Perhaps one of the most interesting issues pertaining to this subject is the question of what the atonement actually accomplishes. As I argue in my response to Gospel Principles, LDS theology does not view the atonement as actually accomplishing what the word atonement means—namely, reconciliation with God the Father. The atonement in LDS theology does not reconcile us to God; it does not eliminate spiritual death; and it does not even eliminate the debt we owe because of our sin. Instead, as I try to show in that article, LDS theology views the atonement as merely making it possible for us to repay the debt, overcome spiritual death, and become reconciled to the Father by our good works. If you’re a Mormon, you might find my description of LDS doctrine surprising or even shocking. That’s okay—I was rather taken aback myself. Read the article and see for yourself.
Apologists for the Church of Jesus Christ of Latter-day Saints (or LDS Church) frequently take exception to the criticism that they believe in “another Jesus.” A common strategy for refuting this criticism is to list various beliefs that Mormons have about Jesus that agree with the Bible and even with traditional or orthodox Christianity. The LDS apologetics group FAIR, for example, points out that they affirm that Jesus is the Messiah promised in the Old Testament, that Jesus lived a sinless life, that he performed the miracles recorded in the Gospels, and other traditional beliefs about Jesus. Daniel C. Peterson and Stephen D. Ricks presented a table in their book that listed twenty points of belief about Jesus where they clearly agree with the Bible and traditional Christianity: Jesus was born in Bethlehem, Jesus was Jewish, Jesus’ mother was Mary, Jesus taught in the temple, Jesus held no public office, and more (Offenders for a Word: How Anti-Mormons Play Word Games to Attack the Latter-day Saints [Aspen Books, 1992], 58).
I think it is quite reasonable for Mormons to point out that they do share some beliefs about Jesus in common with traditional Christians. If it’s not sufficient for critics to list only the differences, however, it’s also not sufficient for apologists to list only the similarities. Perhaps it would be helpful to list both the similarities and the differences in order to get a more accurate picture of the situation.
That’s what I have tried to do in my response to chapter 11 of Gospel Principles. It’s the latest installment of our Gospel Principles Scripture Study Guide, a free online resource that provides a chapter-by-chapter analysis and response to the LDS doctrinal manual. I explain why Joseph Fielding Smith was correct when he stated that Latter-day Saints “part paths with historical Christianity” in their view of Jesus Christ on a number of crucial issues.
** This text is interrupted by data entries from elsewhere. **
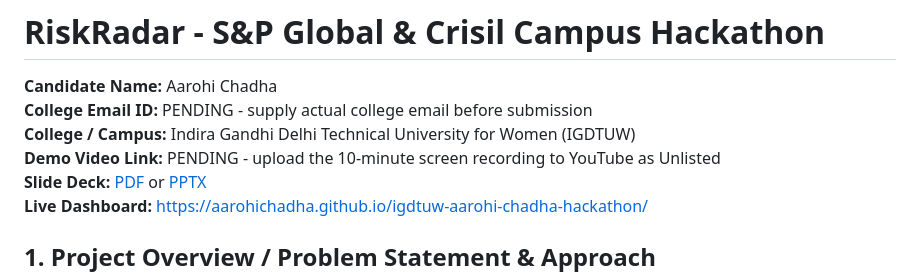
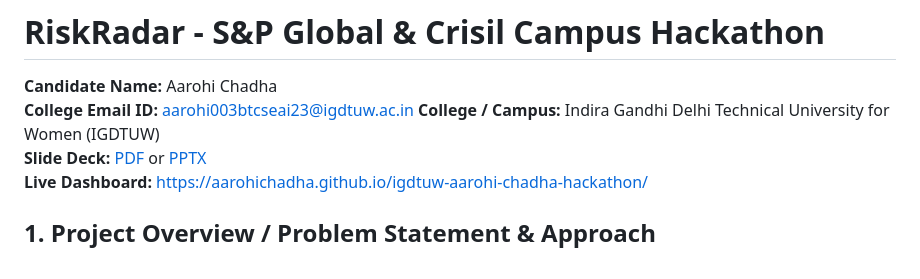
Before and after one commit to aarohichadha/RiskRadar, a Markdown page: README.md, the part around the change. Drawn GitHub-style.

Commit message:
Added University Mail ID
Updated information in README.

```diff
--- a/README.md
+++ b/README.md
@@ -1,9 +1,8 @@
 # RiskRadar - S&P Global & Crisil Campus Hackathon
 
 **Candidate Name:** Aarohi Chadha
-**College Email ID:** PENDING - supply actual college email before submission
+**College Email ID:** aarohi003btcseai23@igdtuw.ac.in
 **College / Campus:** Indira Gandhi Delhi Technical University for Women (IGDTUW)
-**Demo Video Link:** PENDING - upload the 10-minute screen recording to YouTube as Unlisted
 **Slide Deck:** [PDF](docs/presentation.pdf) or [PPTX](docs/RiskRadar-Presentation.pptx)
 **Live Dashboard:** https://aarohichadha.github.io/igdtuw-aarohi-chadha-hackathon/
 
```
I also agree with him that “there is no salvation in the worship of a false Christ.” I list a dozen different issues on which Mormons and orthodox Christians agree, and ten issues on which LDS doctrine differs from the teaching of the Bible.
By the way, I don’t think (and I don’t know anyone else who does, either) that Mormons believe in a literally existing but different Jesus than the one who is the central figure of the New Testament. That is, we don’t think that there’s some other guy out there named Jesus that the Mormons are following by mistake. When Paul warned about those who preach “another Jesus” (2 Cor. 11:4), he was warning about those whose teaching about Jesus fatally distorted the truth about him. In a sense, it’s “the same Jesus,” but a fundamentally different understanding of his identity, nature, work, or message, against which Paul is warning. Likewise, our concern about the LDS Church is that its teaching about Jesus Christ gravely distorts the truth about Jesus.
Here at IRR we’ve been having a few technical difficulties with our blog. This post is mostly a test, actually, but also an apology to any of you who were fans of our blog before, or have stumbled upon it recently. We’re doing the best we can to get it up and running again.